key_SIDS.jpg

Tom Brake MP has joined baby charity The Lullaby Trust in calling for health professionals to receive the training and support they need to deliver safer sleep messages to all families.

 

The call came as part of Safer Sleep Week, the charity’s national campaign to raise awareness of SIDS (often referred to as cot death) and the lifesaving advice that parents can follow to reduce the risk of it occurring.

The national survey commissioned by charity The Lullaby Trust, found that 68% of parents in Greater London are unsure of one of the most fundamental steps to reduce the risk of SIDS: sleeping a baby on its back for every sleep.

 

Evidence shows that babies who are slept on their back for every sleep are 6 times less likely to die from SIDS than those who sleep on their front or side.

Sleeping babies on their front was commonplace until the national “Back to Sleep” campaign in 1991. This campaign along with continued awareness raising of SIDS and safer sleep, by The Lullaby Trust, over the 25 years since, has led to a widespread change in how parents sleep their babies. As a result, SIDS rates in the UK have reduced by 85% since 1991. However, the rates could still be much lower and research has shown, that if all parents followed safer sleep advice, the lives of many more babies could be saved.

Tom said:

 

“The health professionals and family workers who provide advice to new parents on how to sleep their baby safely play a crucial role. It is so important that they receive the training and support to continue this vital work.”

 

“The survey shows 45% of London parents are unsure whether they can sleep a baby on their front and a staggering 68% are unsure whether to sleep a baby on their side.

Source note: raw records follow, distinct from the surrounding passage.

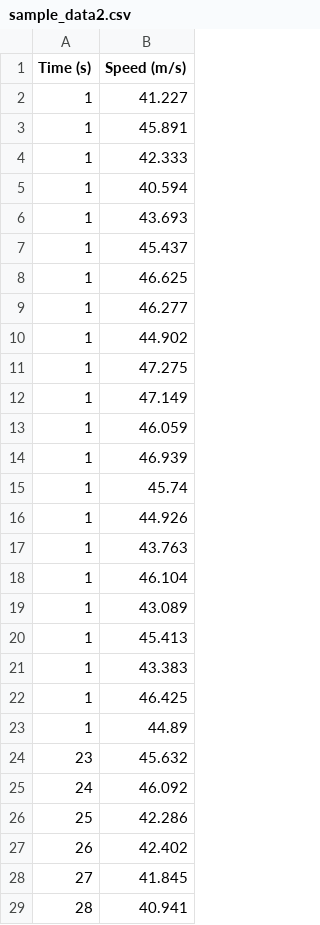
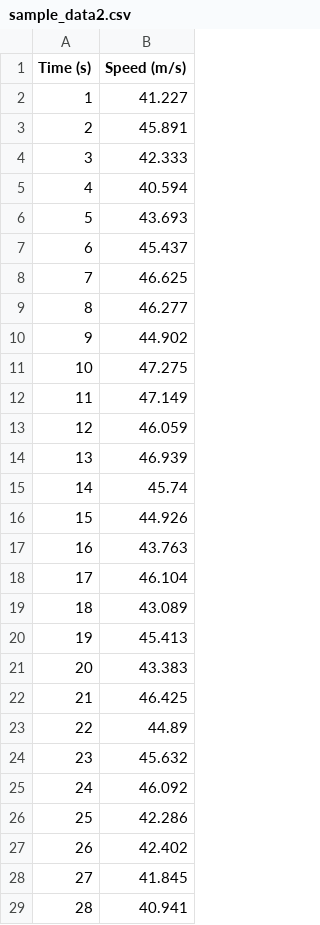
Before and after one commit to ami-nai/Vehicle-Distance-Tracker---Numerical-Integration, a CSV file: sample_data2.csv, drawn as a sheet; only a part is shown.

Commit message:
updated dataset 2

```diff
--- a/sample_data2.csv
+++ b/sample_data2.csv
@@ -2,23 +2,23 @@ Time (s),Speed (m/s)
 1,41.227
-1,45.891
-1,42.333
-1,40.594
-1,43.693
-1,45.437
-1,46.625
-1,46.277
-1,44.902
-1,47.275
-1,47.149
-1,46.059
-1,46.939
-1,45.74
-1,44.926
-1,43.763
-1,46.104
-1,43.089
-1,45.413
-1,43.383
-1,46.425
-1,44.89
+2,45.891
+3,42.333
+4,40.594
+5,43.693
+6,45.437
+7,46.625
+8,46.277
+9,44.902
+10,47.275
+11,47.149
+12,46.059
+13,46.939
+14,45.74
+15,44.926
+16,43.763
+17,46.104
+18,43.089
+19,45.413
+20,43.383
+21,46.425
+22,44.89
 23,45.632
```
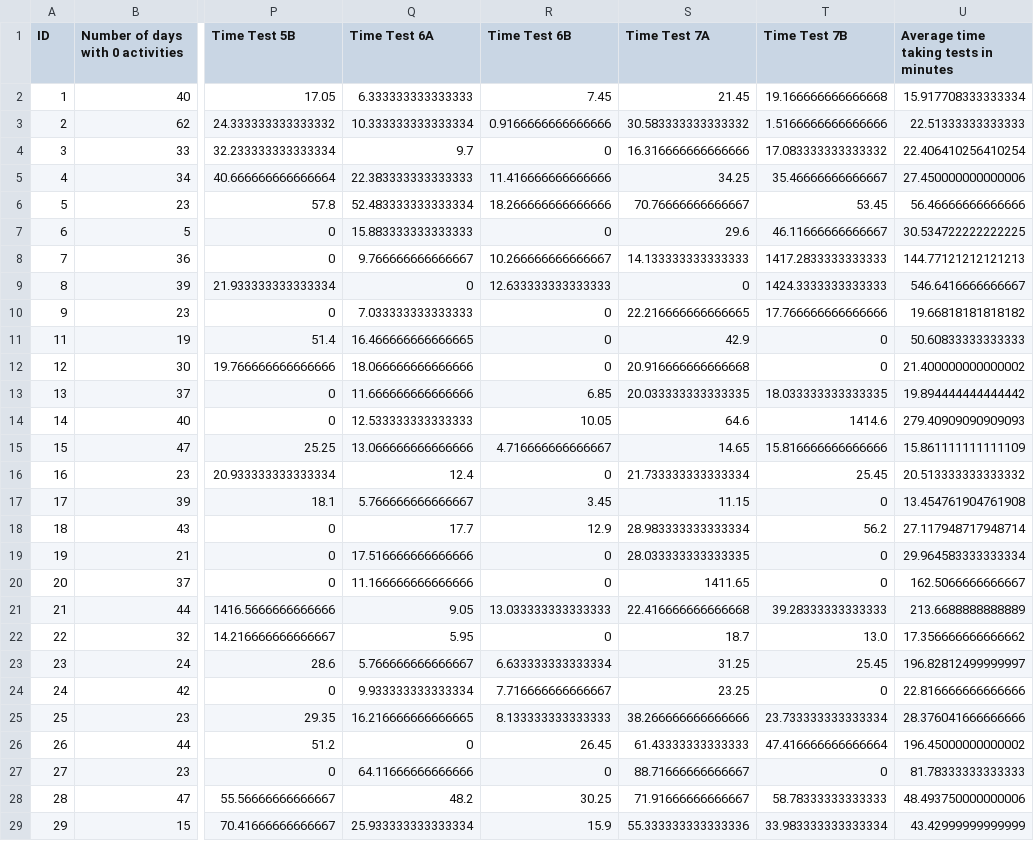
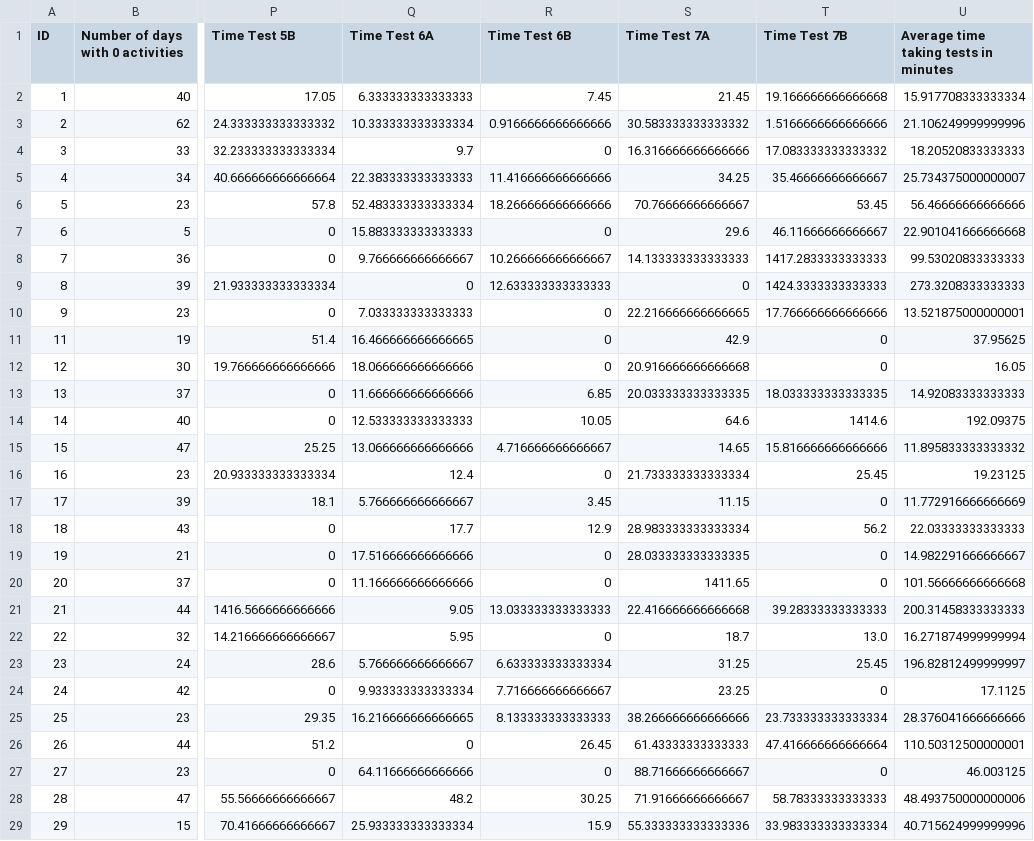
Before and after one commit to shreyasugemuge/Senior-Design-Project, a CSV file: src/Behaviors/docs/Shreyas/11.csv, drawn as a sheet; only a part is shown, gaps mark what is left out; the diff covers the shown part only; the diff names each change by its address in the sheet, - before the commit and + after, or states it on an @@ line.

```diff
--- a/src/Behaviors/docs/Shreyas/11.csv
+++ b/src/Behaviors/docs/Shreyas/11.csv
-U3: 22.51333333333333
+U3: 21.106249999999996
-U4: 22.406410256410254
+U4: 18.20520833333333
-U5: 27.450000000000006
+U5: 25.734375000000007
-U7: 30.534722222222225
+U7: 22.901041666666668
-U8: 144.77121212121213
+U8: 99.53020833333333
-U9: 546.6416666666667
+U9: 273.3208333333333
-U10: 19.66818181818182
+U10: 13.521875000000001
-U11: 50.60833333333333
+U11: 37.95625
-U12: 21.400000000000002
+U12: 16.05
-U13: 19.894444444444442
+U13: 14.92083333333333
-U14: 279.40909090909093
+U14: 192.09375
-U15: 15.861111111111109
+U15: 11.895833333333332
-U16: 20.513333333333332
+U16: 19.23125
-U17: 13.454761904761908
+U17: 11.772916666666669
-U18: 27.117948717948714
+U18: 22.03333333333333
-U19: 29.964583333333334
+U19: 14.982291666666667
-U20: 162.5066666666667
+U20: 101.56666666666668
-U21: 213.6688888888889
+U21: 200.31458333333333
-U22: 17.356666666666662
+U22: 16.271874999999994
-U24: 22.816666666666666
+U24: 17.1125
-U26: 196.45000000000002
+U26: 110.50312500000001
-U27: 81.78333333333333
+U27: 46.003125
-U29: 43.42999999999999
+U29: 40.715624999999996
```
Also changed, not shown: 64 edited cells elsewhere in this file, src/Behaviors/docs/Shreyas/10.csv, src/Behaviors/docs/Shreyas/12.csv, 13 other files.
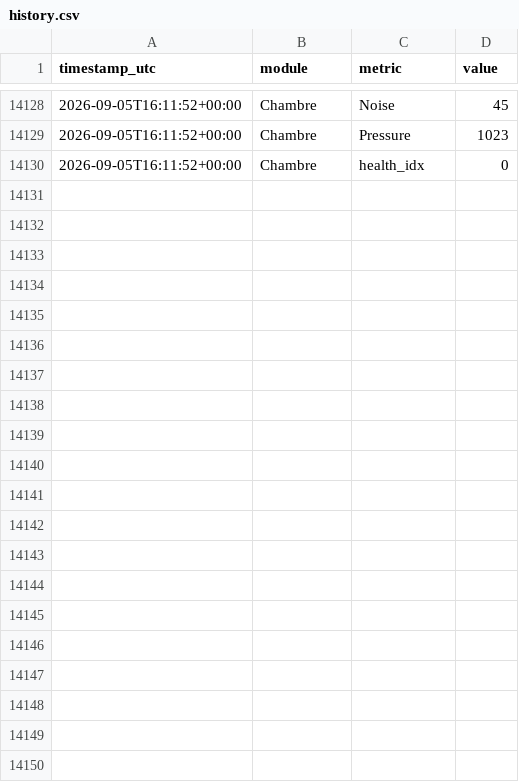
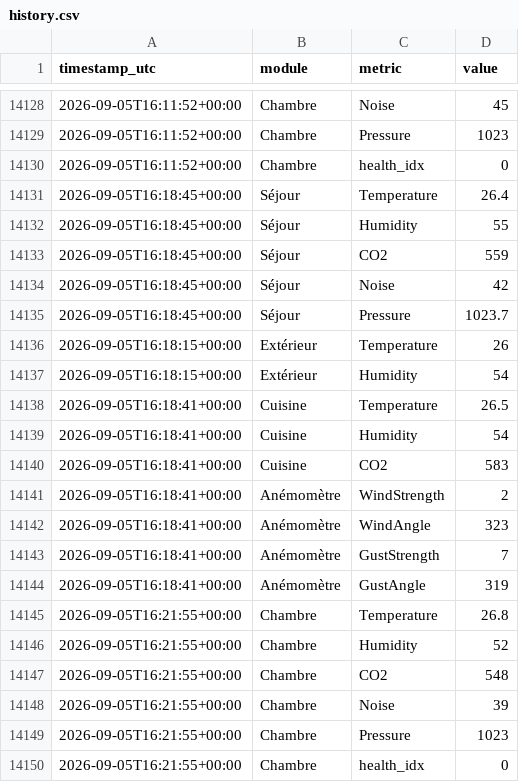
Before and after one commit to basilelacroix25/meteo-dashboard, a CSV file: data/history.csv, drawn as a sheet; only a part is shown, gaps mark what is left out.

```diff
--- a/data/history.csv
+++ b/data/history.csv
@@ -14130 +14130,21 @@ timestamp_utc,module,metric,value
 2026-09-05T16:11:52+00:00,Chambre,health_idx,0
+2026-09-05T16:18:45+00:00,Séjour,Temperature,26.4
+2026-09-05T16:18:45+00:00,Séjour,Humidity,55
+2026-09-05T16:18:45+00:00,Séjour,CO2,559
+2026-09-05T16:18:45+00:00,Séjour,Noise,42
+2026-09-05T16:18:45+00:00,Séjour,Pressure,1023.7
+2026-09-05T16:18:15+00:00,Extérieur,Temperature,26
+2026-09-05T16:18:15+00:00,Extérieur,Humidity,54
+2026-09-05T16:18:41+00:00,Cuisine,Temperature,26.5
+2026-09-05T16:18:41+00:00,Cuisine,Humidity,54
+2026-09-05T16:18:41+00:00,Cuisine,CO2,583
+2026-09-05T16:18:41+00:00,Anémomètre,WindStrength,2
+2026-09-05T16:18:41+00:00,Anémomètre,WindAngle,323
+2026-09-05T16:18:41+00:00,Anémomètre,GustStrength,7
+2026-09-05T16:18:41+00:00,Anémomètre,GustAngle,319
+2026-09-05T16:21:55+00:00,Chambre,Temperature,26.8
+2026-09-05T16:21:55+00:00,Chambre,Humidity,52
+2026-09-05T16:21:55+00:00,Chambre,CO2,548
+2026-09-05T16:21:55+00:00,Chambre,Noise,39
+2026-09-05T16:21:55+00:00,Chambre,Pressure,1023
+2026-09-05T16:21:55+00:00,Chambre,health_idx,0
```
Also changed, not shown: 1 other file.
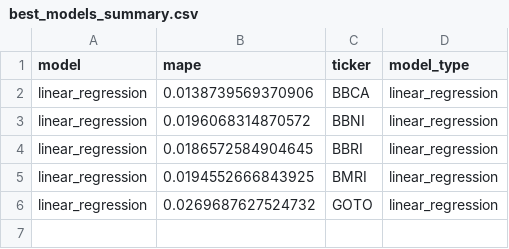
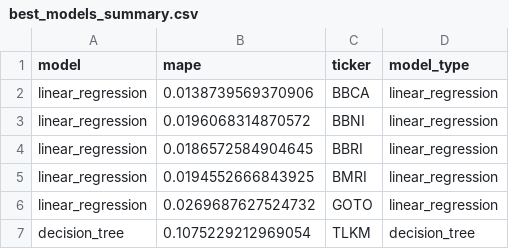
Before and after one commit to fahrezabakhtiar/mlops-stock-pso, a CSV file: models/best_models_summary.csv, drawn as a sheet; the diff names each change by its address in the sheet, - before the commit and + after, or states it on an @@ line.

```diff
--- a/models/best_models_summary.csv
+++ b/models/best_models_summary.csv
+row 7: decision_tree | 0.1075229212969054 | TLKM | decision_tree
```
Also changed, not shown: data/raw/BBCA.csv, data/raw/BBNI.csv, 16 other files.
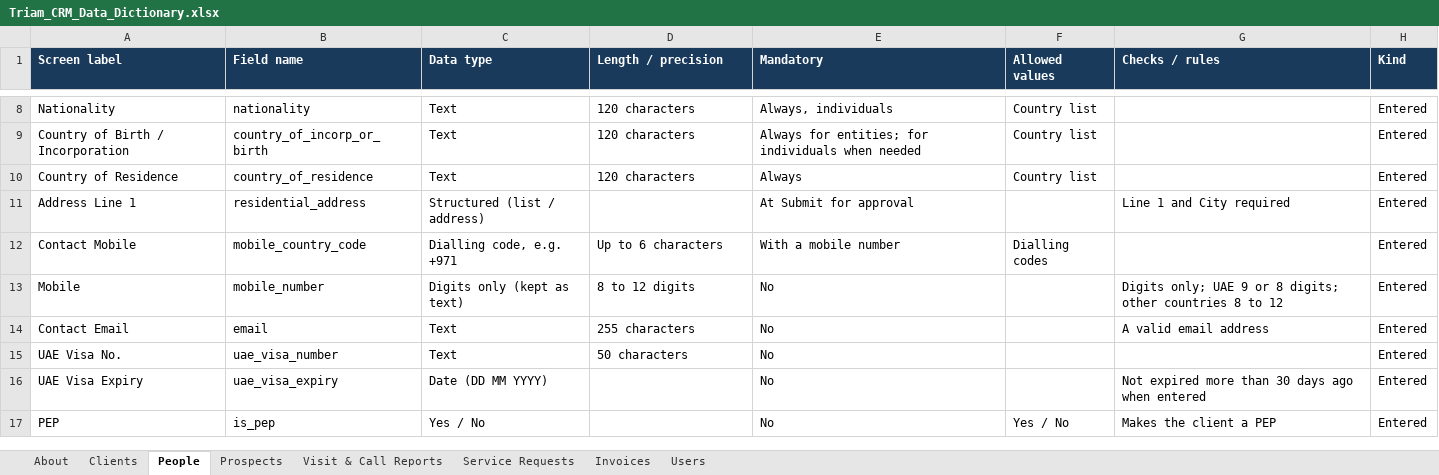
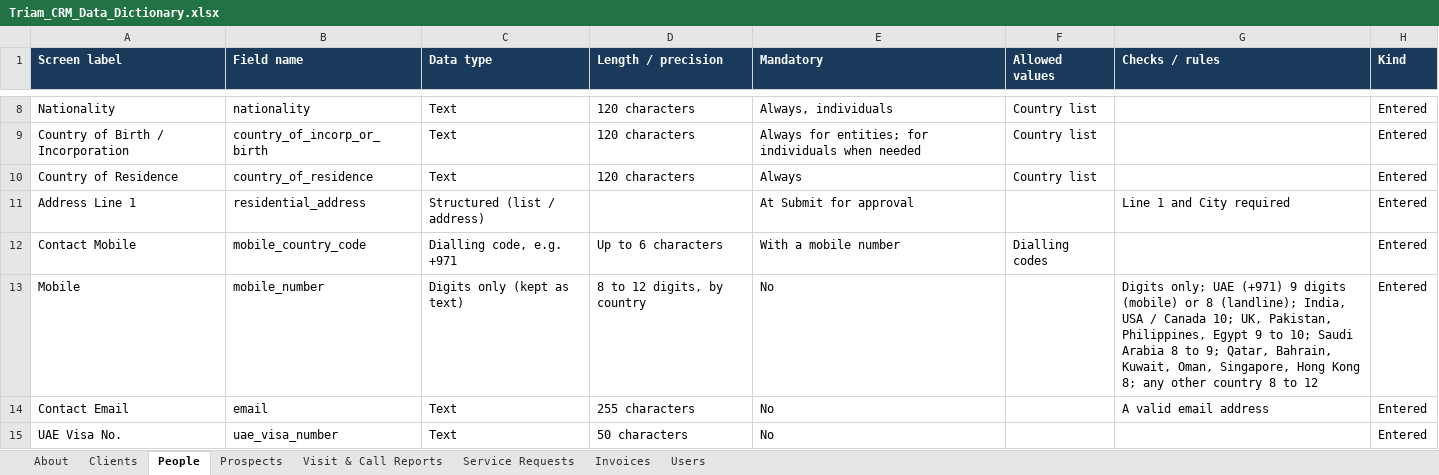
Before and after one commit to manude1894-lab/CRM, an Excel workbook: docs/Triam_CRM_Data_Dictionary.xlsx, sheet People, drawn as a sheet; only a part is shown, gaps mark what is left out; the shorter side is filled out with more unchanged rows; values as stored, in another font and other column widths than the file's, no borders; the diff names each change by its address in the sheet, - before the commit and + after, or states it on an @@ line.

```diff
--- a/docs/Triam_CRM_Data_Dictionary.xlsx (sheet People)
+++ b/docs/Triam_CRM_Data_Dictionary.xlsx (sheet People)
-D13 (Length / precision): 8 to 12 digits
+D13 (Length / precision): 8 to 12 digits, by country
-G13 (Checks / rules): …only; UAE 9 or 8 digits; other countries 8 to…
+G13 (Checks / rules): …only; UAE (+971) 9 digits (mobile) or 8 (landline); India, USA / Canada 10; UK, Pakistan, Philippines, Egypt 9 to 10; Saudi Arabia 8 to 9; Qatar, Bahrain, Kuwait, Oman, Singapore, Hong Kong 8; any other country 8 to…
```
Also changed, not shown: sheet Clients, sheet Service Requests, 1 other file.
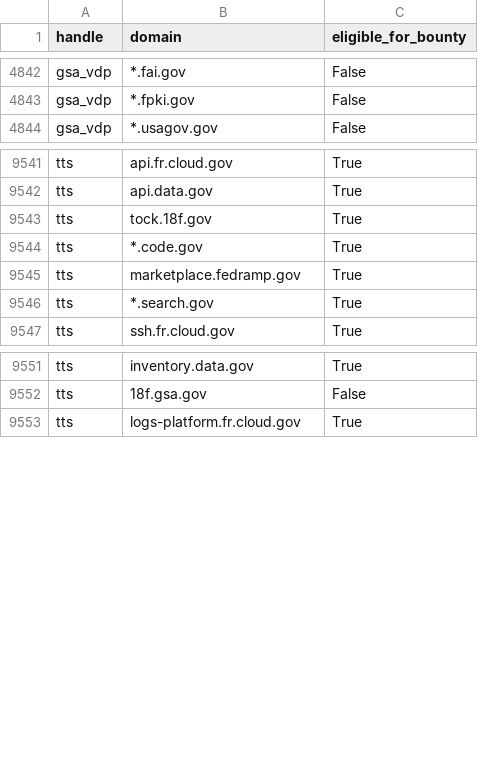
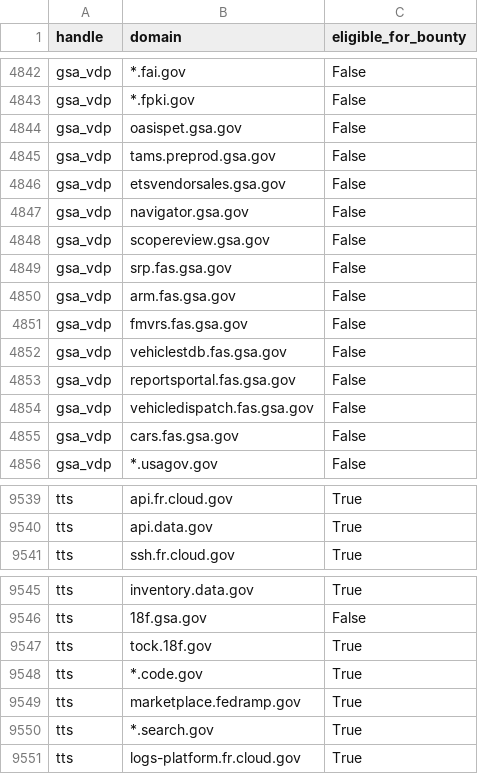
Before and after one commit to atxiii/h1domains, a CSV file: domains.csv, drawn as a sheet; only a part is shown, gaps mark what is left out; the diff covers the shown part only.

```diff
--- a/domains.csv
+++ b/domains.csv
@@ -4843,2 +4843,14 @@ gsa_vdp,*.fai.gov,False
 gsa_vdp,*.fpki.gov,False
+gsa_vdp,oasispet.gsa.gov,False
+gsa_vdp,tams.preprod.gsa.gov,False
+gsa_vdp,etsvendorsales.gsa.gov,False
+gsa_vdp,navigator.gsa.gov,False
+gsa_vdp,scopereview.gsa.gov,False
+gsa_vdp,srp.fas.gsa.gov,False
+gsa_vdp,arm.fas.gsa.gov,False
+gsa_vdp,fmvrs.fas.gsa.gov,False
+gsa_vdp,vehiclestdb.fas.gsa.gov,False
+gsa_vdp,reportsportal.fas.gsa.gov,False
+gsa_vdp,vehicledispatch.fas.gsa.gov,False
+gsa_vdp,cars.fas.gsa.gov,False
 gsa_vdp,*.usagov.gov,False
@@ -9542,6 +9540,2 @@ tts,api.fr.cloud.gov,True
 tts,api.data.gov,True
-tts,tock.18f.gov,True
-tts,*.code.gov,True
-tts,marketplace.fedramp.gov,True
-tts,*.search.gov,True
 tts,ssh.fr.cloud.gov,True
@@ -9552,2 +9546,6 @@ tts,inventory.data.gov,True
 tts,18f.gsa.gov,False
+tts,tock.18f.gov,True
+tts,*.code.gov,True
+tts,marketplace.fedramp.gov,True
+tts,*.search.gov,True
 tts,logs-platform.fr.cloud.gov,True
```
Also changed, not shown: 14 removed rows and 18 moved rows elsewhere in this file, 3 other files.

“According to the latest figures from the Office for National Statistics, while the overall SIDS rates in 2014 for England and Wales showed a 17% decline since 2013 and a 39% overall decline since 2004 the rate in London has fallen by an impressive 45% since 2004 and is lower than the national average. However, 24 babies still died in London in 2014 so more can and should be done. The survey results are a troubling indication that many parents in London are not still not equipped with the information they need to keep their baby as safe as possible.